It seems fitting to highlight this great piece about Harper Lee by Roy Hoffman in the New York Times now that Go Set a Watchman has come out and blown up the Internet.
When I find it (which is not as often as I’d like), I like to feature thoughtful, thought-provoking writing from the Web. I hope this piece has the same effect on you as it did on me: making me rethink my complicity in racism in America: I, Racist by John Metta — Medium.
I’ve resurrected an old idea of mine, which is to read science fiction about women and blog about it. I call the blog Sci Femme, and I hope to use it as a forum for longer-form essays about themes and trends in science fiction written by women. I’ll be looking at both new and classic books. I’ll also post news and other resources there as I discover them. There’s not much there at present, just a few older pieces to seed the garden, so to speak, but I hope you’ll visit and follow. I plan to blog regularly there for at least the next year of reading, perhaps longer if this project takes hold. I’ll also post updates here when I make them.
A beautifully written piece by Amanda Palmer: Playing the Hitler Card: “We live in an age of endless, foaming outrage. The only answer is to try to feel empathy for other people, no matter who they are.”
Maybe for a century or more to come, we’ll continue to need cultural spaces in which “women’s writing” is protected and encouraged to flourish as something separate from “men’s.” But that same small part of me fears that the gated-off arena can too easily become a prison. There’s something ironic, and a little depressing, in the fact that the digital archive of a major American university now displays the poems of the boldly gender-ambiguous, literary-drag-wearing Currer, Ellis and Acton Bell under the festively decorated but irredeemably patronizing heading “A Celebration of Women Writers.”
via Does an Award Like the Baileys Women’s Prize for Fiction Help or Hurt the Cause of Women Writers? – NYTimes.com; quote by Dana Stevens; Zoe Heller also answered the question.
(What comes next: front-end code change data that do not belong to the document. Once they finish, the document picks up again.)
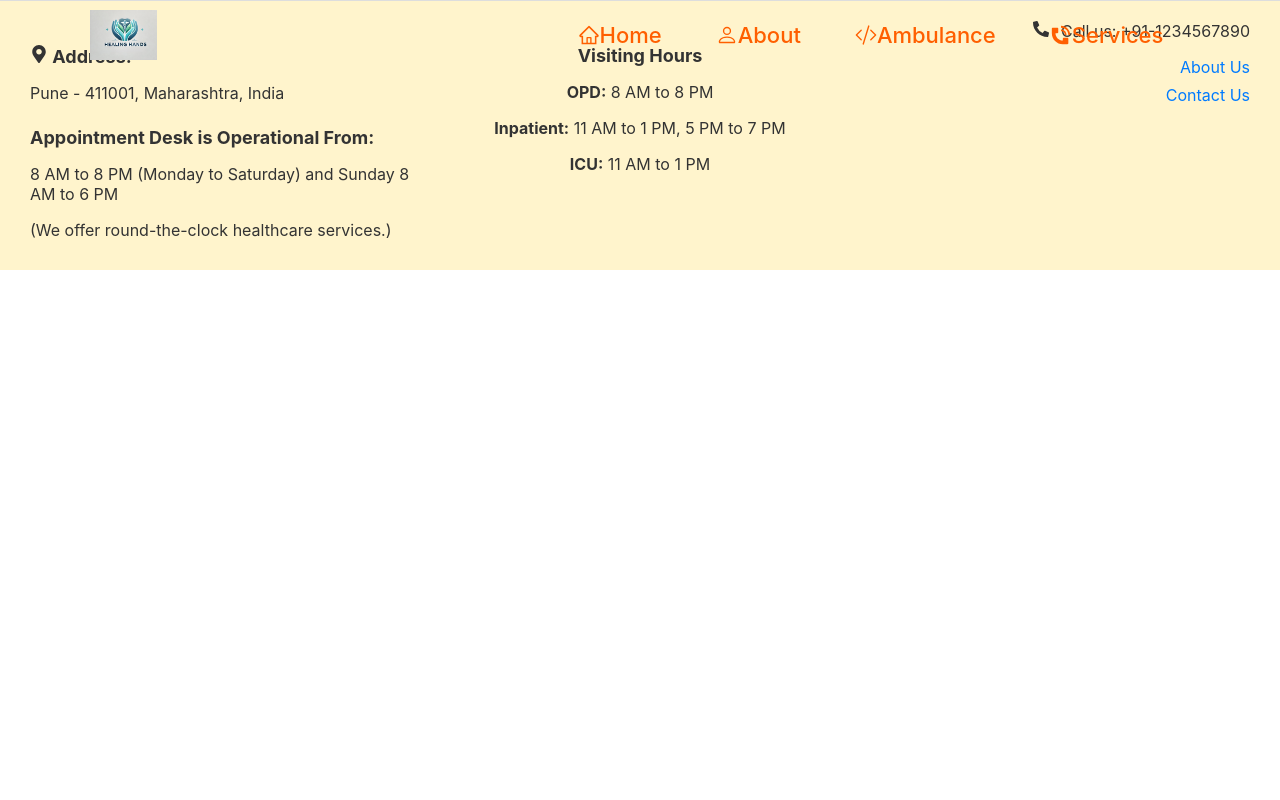
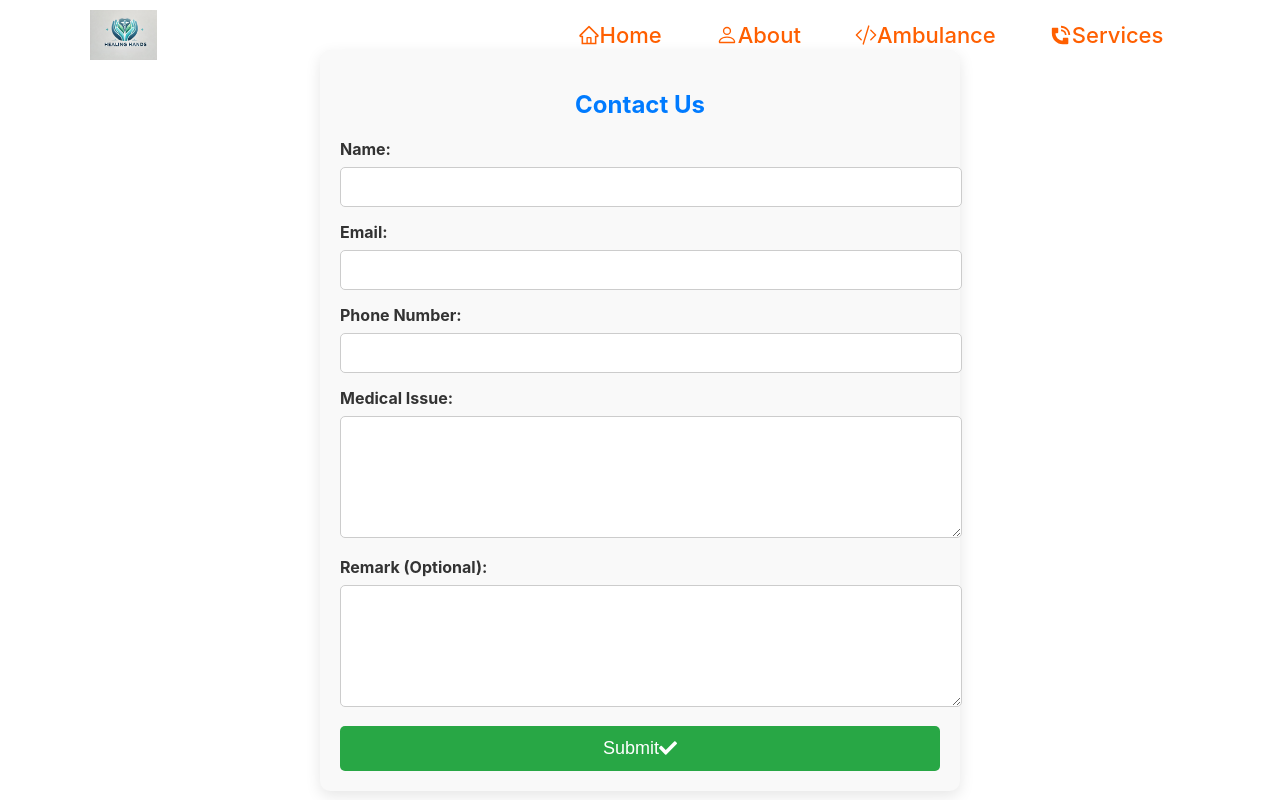
Before and after one commit to Prajp11/Prompt-Aid, a React (Create React App) app: page /contact in a window 1280 px wide. Shown: the top 800 px of the page. Built offline with nearby package versions, Linux system fonts and the light colour scheme.

Commit message:
Added Contact Us Page

```diff
--- a/src/App.css
+++ b/src/App.css
@@ -357,3 +357,81 @@
     transition: 0.5s;
   }
 }
+
+/* Contact Form Container */
+.contact-container {
+  max-width: 600px;
+  margin: 50px auto;
+  padding: 20px;
+  background-color: #f9f9f9;
+  border-radius: 10px;
+  box-shadow: 0 5px 15px rgba(0, 0, 0, 0.1);
+}
+
+.contact-container h2 {
+  text-align: center;
+  color: #007bff;
+  margin-bottom: 20px;
+}
+
+/* Form Group */
+.form-group {
+  margin-bottom: 15px;
+}
+
+.form-group label {
+  display: block;
+  margin-bottom: 8px;
+  font-weight: bold;
+  color: #333;
+}
+
+.form-group input,
+.form-group textarea {
+  width: 100%;
+  padding: 10px;
+  font-size: 16px;
+  border: 1px solid #ccc;
+  border-radius: 5px;
+  transition: border-color 0.3s ease;
+}
+
+.form-group input:focus,
+.form-group textarea:focus {
+  border-color: #007bff;
+  outline: none;
+}
+
+/* Textarea Style */
+.form-group textarea {
+  height: 100px;
+  resize: vertical;
+}
+
+/* Submit Button */
+.submit-btn {
+  width: 100%;
+  padding: 12px 0;
+  font-size: 18px;
+  background-color: #28a745;
+  color: white;
+  border: none;
+  border-radius: 5px;
+  cursor: pointer;
+  transition: background-color 0.3s ease;
+  display: flex;
+  justify-content: center;
+  align-items: center;
+}
+
+.submit-btn:hover {
+  background-color: #218838;
+}
+
+/* Submission Message */
+.submitted-message {
+  text-align: center;
+  font-size: 18px;
+  color: #28a745;
+  margin-top: 20px;
+}
--- a/src/App.js
+++ b/src/App.js
@@ -6,16 +6,18 @@ import Homepage from "./components/Homepage";  // Use Homepage.jsx for home tab
 import About from "./components/About";        // Shared About component
 import Ambulance from "./components/Ambulance";
 import Services from "./components/Services";
+import Contact from "./components/Contact";    // Import Contact component
 
 function App() {
   return (
     <Router>
       <Nav />
       <Routes>
-        <Route path="/" element={<Homepage />} />  {/* Home tab uses Homepage.jsx */}
-        <Route path="/about" element={<About />} />  {/* Shared About component */}
+        <Route path="/" element={<Homepage />} />   {/* Home tab uses Homepage.jsx */}
+        <Route path="/about" element={<About />} /> {/* Shared About component */}
         <Route path="/ambulance" element={<Ambulance />} />
         <Route path="/services" element={<Services />} />
+        <Route path="/contact" element={<Contact />} /> {/* Add Contact route */}
       </Routes>
       <Footer />
     </Router>
--- a/src/components/Contact.jsx
+++ b/src/components/Contact.jsx
@@ -1,10 +1,97 @@
-import React from "react";
+import React, { useState } from "react";
+import { FaCheck } from "react-icons/fa";
 
 const Contact = () => {
+  const [formData, setFormData] = useState({
+    name: "",
+    email: "",
+    phone: "",
+    medicalIssue: "",
+    remark: "",
+  });
+  const [submitted, setSubmitted] = useState(false);
+
+  const handleChange = (e) => {
+    const { name, value } = e.target;
+    setFormData({
+      ...formData,
+      [name]: value,
+    });
+  };
+
+  const handleSubmit = (e) => {
+    e.preventDefault();
+    console.log("Form submitted:", formData);
+    setSubmitted(true);
+  };
+
   return (
-    <div className="page">
-      <h1>Contact Us</h1>
-      <p>For inquiries, please reach out to us at: +91-1234567890 or email us at contact@hospital.com</p>
+    <div className="contact-container">
+      <h2>Contact Us</h2>
+      {submitted ? (
+        <p className="submitted-message">
+          Thank you! Your form has been submitted! Our team will get back to you shortly.
+        </p>
+      ) : (
+        <form onSubmit={handleSubmit}>
+          <div className="form-group">
+            <label htmlFor="name">Name:</label>
+            <input
+              type="text"
+              id="name"
+              name="name"
+              value={formData.name}
+              onChange={handleChange}
+              required
+            />
+          </div>
+          <div className="form-group">
+            <label htmlFor="email">Email:</label>
+            <input
+              type="email"
+              id="email"
+              name="email"
+              value={formData.email}
+              onChange={handleChange}
+              required
+            />
+          </div>
+          <div className="form-group">
+            <label htmlFor="phone">Phone Number:</label>
+            <input
+              type="tel"
+              id="phone"
+              name="phone"
+              value={formData.phone}
+              onChange={handleChange}
+              required
+              pattern="[0-9]{10}"
+            />
+          </div>
+          <div className="form-group">
+            <label htmlFor="medicalIssue">Medical Issue:</label>
+            <textarea
+              id="medicalIssue"
+              name="medicalIssue"
+              value={formData.medicalIssue}
+              onChange={handleChange}
+              required
+            />
+          </div>
+          <div className="form-group">
+            <label htmlFor="remark">Remark (Optional):</label>
+            <textarea
+              id="remark"
+              name="remark"
+              value={formData.remark}
+              onChange={handleChange}
+            />
+          </div>
+          <button type="submit" className="submit-btn">
+            Submit <FaCheck />
+          </button>
+        </form>
+      )}
     </div>
   );
 };
```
“I’m going to tell you that libraries are important. I’m going to suggest that reading fiction, that reading for pleasure, is one of the most important things one can do. I’m going to make an impassioned plea for people to understand what libraries and librarians are, and to preserve both of these things.”
This was actually published in 2013, based on a lecture Gaiman gave to the Reading Agency, but it so wonderfully expresses why reading, and especially reading fiction, is absolutely critical for the future of our society and why we all need to support libraries as much as we can, that it bears reading and rereading and constant reinforcing: Neil Gaiman: Why our future depends on libraries, reading and daydreaming | Books | The Guardian.
Why ‘Natural’ Doesn’t Mean Anything Anymore – NYTimes.com, a really interesting essay by food writer Michael Pollan on the meaning of the word natural.